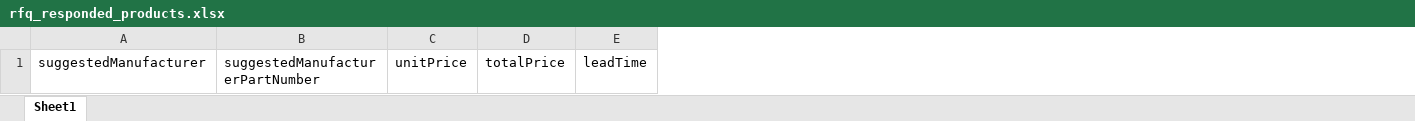
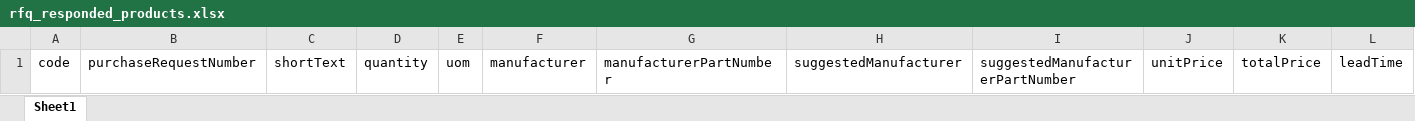
Before and after one commit to amrakun/back-ot, an Excel workbook: src/private/templates/rfq_responded_products.xlsx, sheet Sheet1, drawn as a sheet; only a part is shown; values as stored, in another font and other column widths than the file's, no borders; the diff names each change by its address in the sheet, - before the commit and + after, or states it on an @@ line.

Commit message:
Update rfq responded products template

```diff
--- a/src/private/templates/rfq_responded_products.xlsx (sheet Sheet1)
+++ b/src/private/templates/rfq_responded_products.xlsx (sheet Sheet1)
+column A, row 1: code
+column B, row 1: purchaseRequestNumber
+column C, row 1: shortText
+column D, row 1: quantity
+column E, row 1: uom
+column F, row 1: manufacturer
+column G, row 1: manufacturerPartNumber
```
Also changed, not shown: 2 other files.
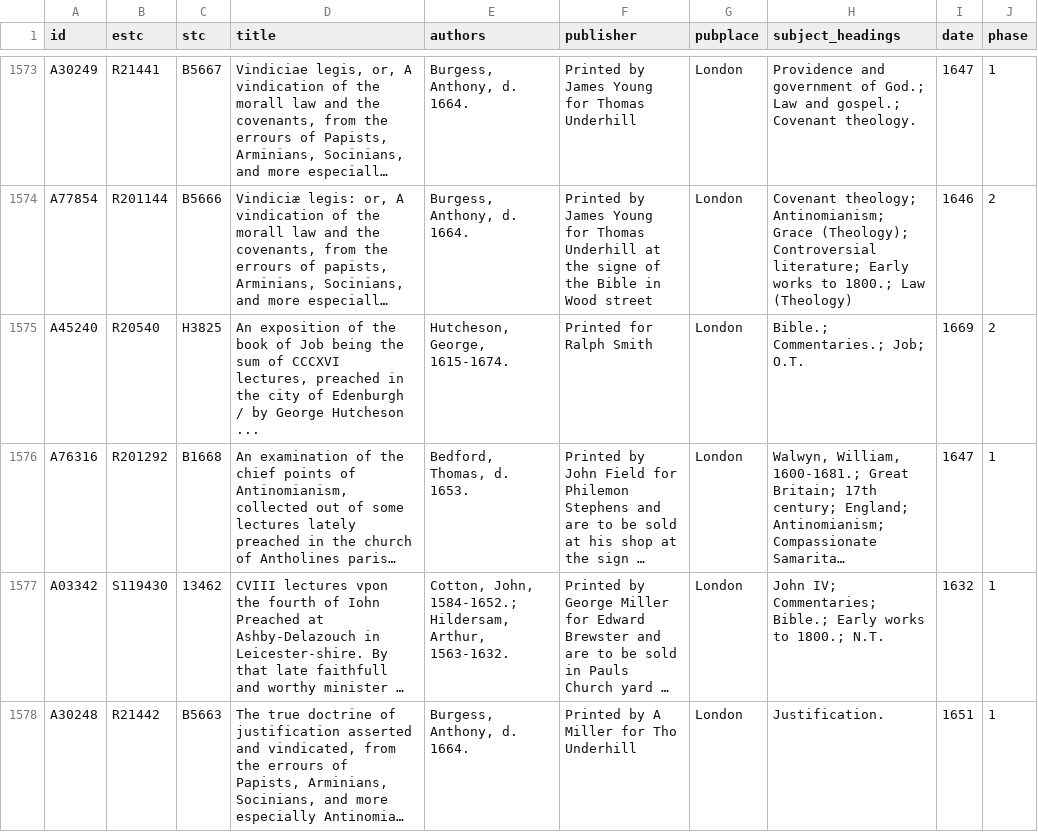
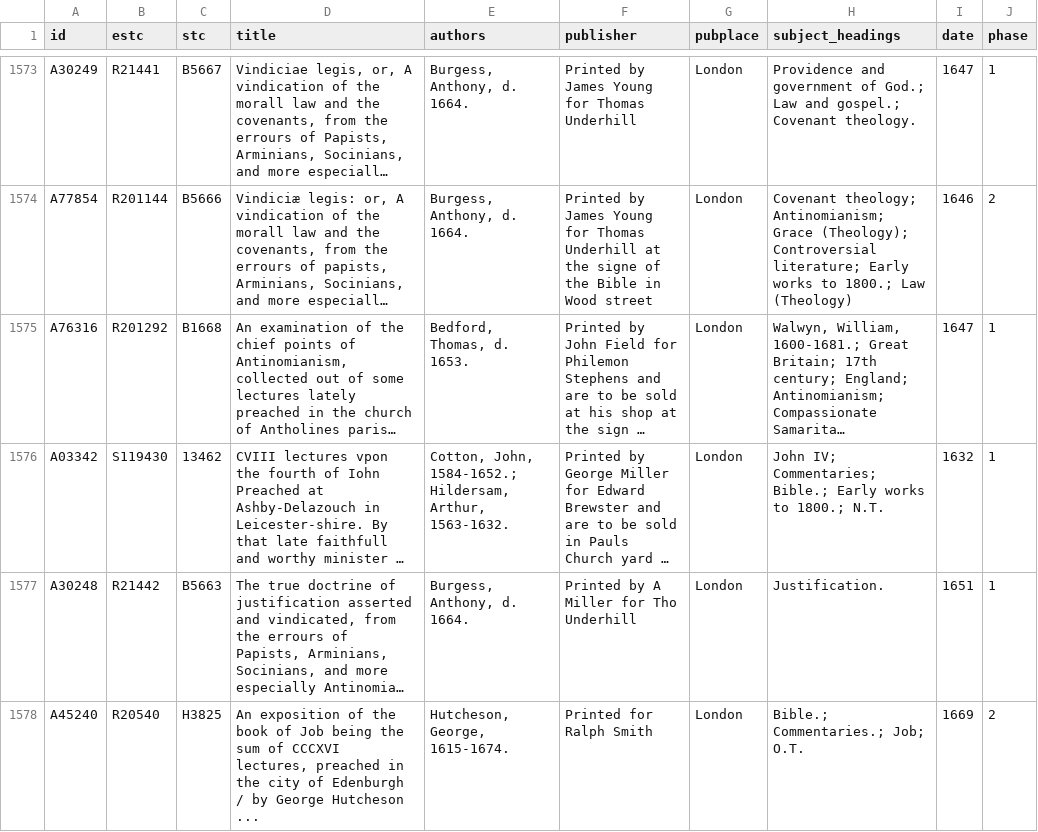
Before and after one commit to amycweng/Early-Modern-Sermons, a CSV file: assets/sermons_missing.csv, drawn as a sheet; only a part is shown, gaps mark what is left out; the shorter side is filled out with more unchanged rows; long unchanged cells end in …; the diff covers the shown part only; the diff names each change by its address in the sheet, - before the commit and + after, or states it on an @@ line.

```diff
--- a/assets/sermons_missing.csv
+++ b/assets/sermons_missing.csv
-row 1575: A45240 | R20540 | H3825 | An exposition of the book of Job being the sum of CCCXVI lectures, preached in the city of Edenburgh / by George Hutcheson ... | Hutcheson, George, 1615-1674. | Printed for Ralph Smith | London | Bible.; Commentaries.; Job; O.T. | 1669 | 2
```
Also changed, not shown: 1 removed row elsewhere in this file, 3 other files.
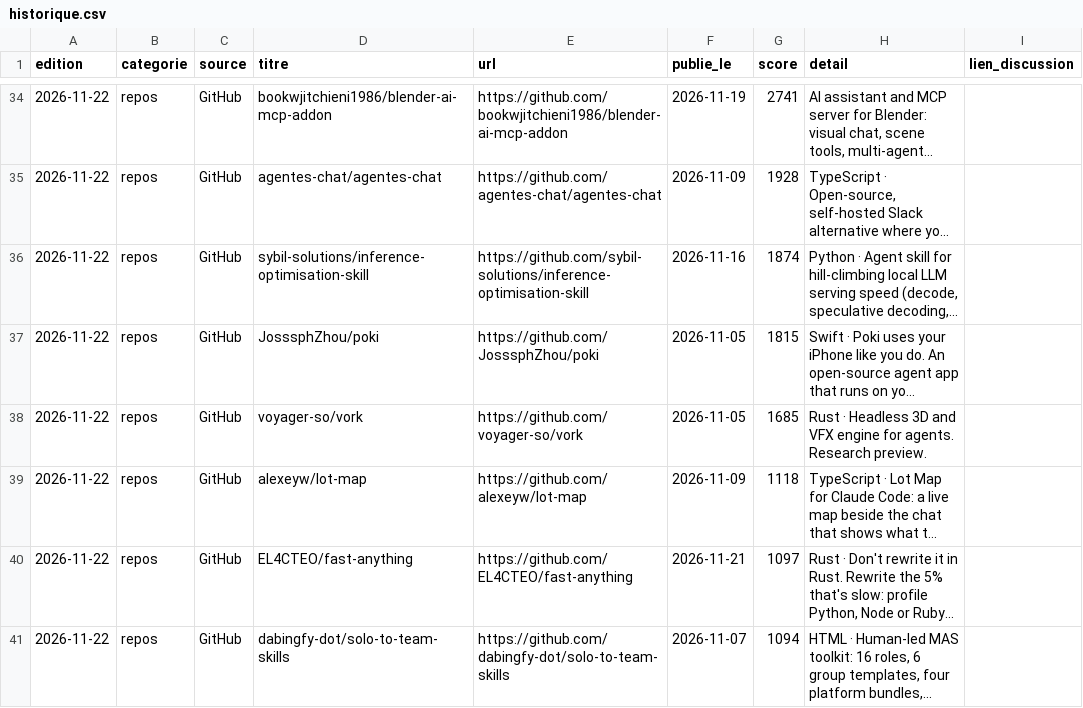
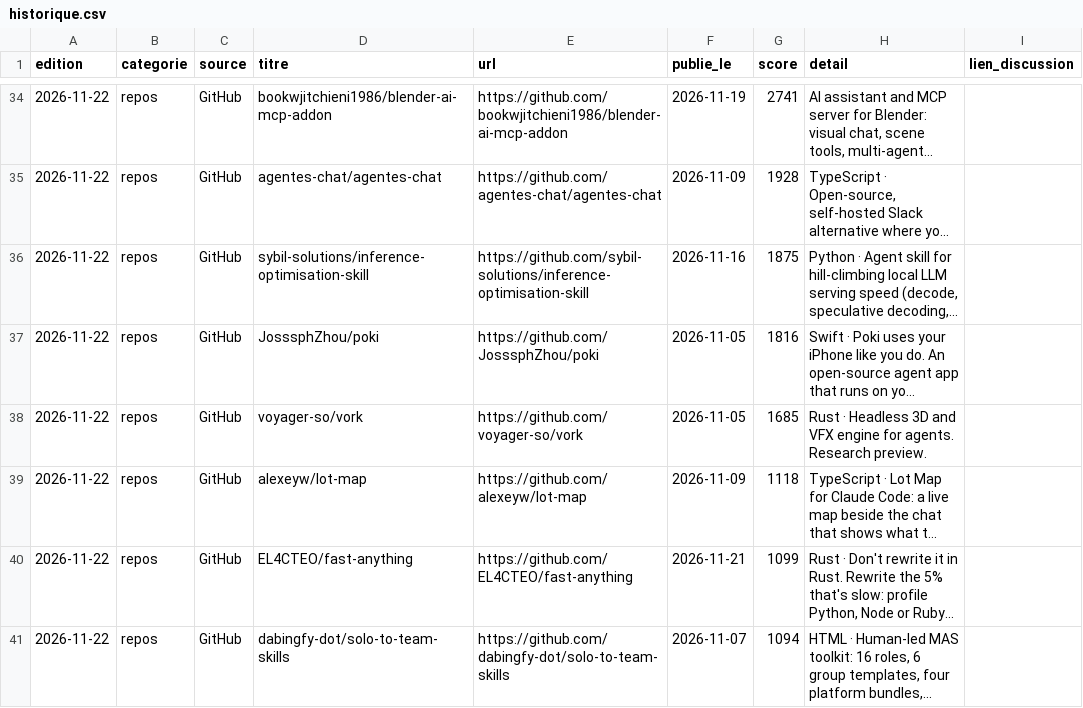
Before and after one commit to Abusooma/veille-ia, a CSV file: data/historique.csv, drawn as a sheet; only a part is shown, gaps mark what is left out; long unchanged cells end in …; the diff names each change by its address in the sheet, - before the commit and + after, or states it on an @@ line.

Commit message:
veille: édition du 2026-11-22 (16 articles, 8 papers, 8 discussions, 8 repos)

```diff
--- a/data/historique.csv
+++ b/data/historique.csv
-G36 (score): 1874
+G36 (score): 1875
-G37 (score): 1815
+G37 (score): 1816
-G40 (score): 1097
+G40 (score): 1099
```
Also changed, not shown: 2 other files.
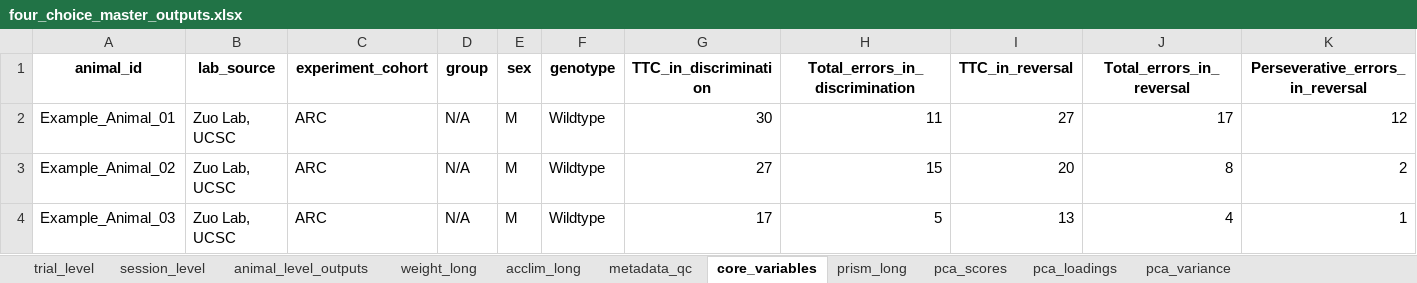
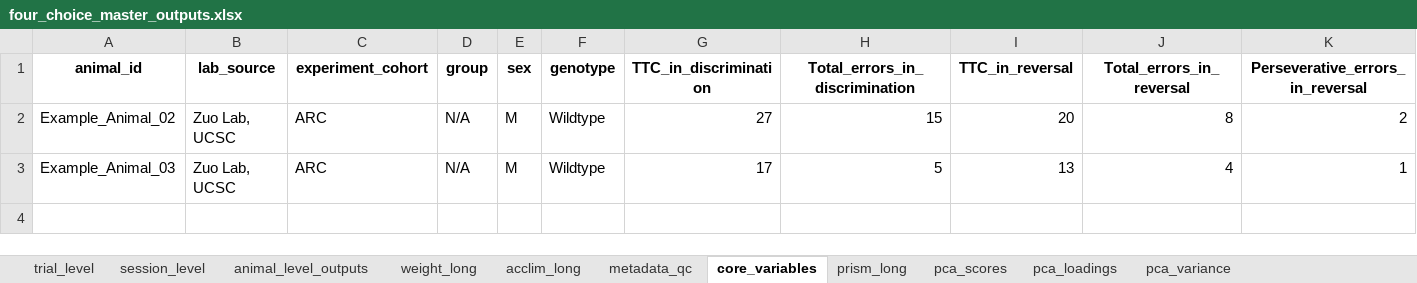
Before and after one commit to maracbaylis/four-choice-example, an Excel workbook: outputs/notebook_example/four_choice_master_outputs.xlsx, sheet core_variables, drawn as a sheet; only a part is shown; values as stored, in another font and other column widths than the file's, no borders; rows hold the shown columns only; the diff names each change by its address in the sheet, - before the commit and + after, or states it on an @@ line.

Commit message:
Remove incomplete example workbook

```diff
--- a/outputs/notebook_example/four_choice_master_outputs.xlsx (sheet core_variables)
+++ b/outputs/notebook_example/four_choice_master_outputs.xlsx (sheet core_variables)
-row 2: Example_Animal_01 | Zuo Lab, UCSC | ARC | N/A | M | Wildtype | 30 | 11 | 27 | 17 | 12
```
Also changed, not shown: sheet trial_level, sheet prism_long, sheet animal_level_outputs, sheet session_level, sheet weight_long, sheet acclim_long, 3 more sheets, 25 other files.
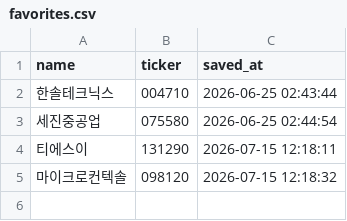
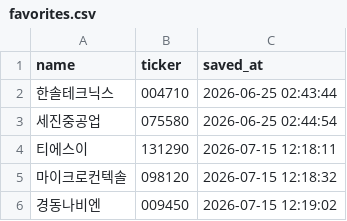
Before and after one commit to firestory119-hub/POR-Hunting, a CSV file: data/favorites.csv, drawn as a sheet.

Commit message:
Update favorites

```diff
--- a/data/favorites.csv
+++ b/data/favorites.csv
@@ -5 +5,2 @@
 마이크로컨텍솔,098120,2026-07-15 12:18:32
+경동나비엔,009450,2026-07-15 12:19:02
```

### PROBLEM DETAILS
Which of the lines above include the word "score"? Copy each of them.

### YOUR SOLUTION
-G36 (score): 1874
+G36 (score): 1875
-G37 (score): 1815
+G37 (score): 1816
-G40 (score): 1097
+G40 (score): 1099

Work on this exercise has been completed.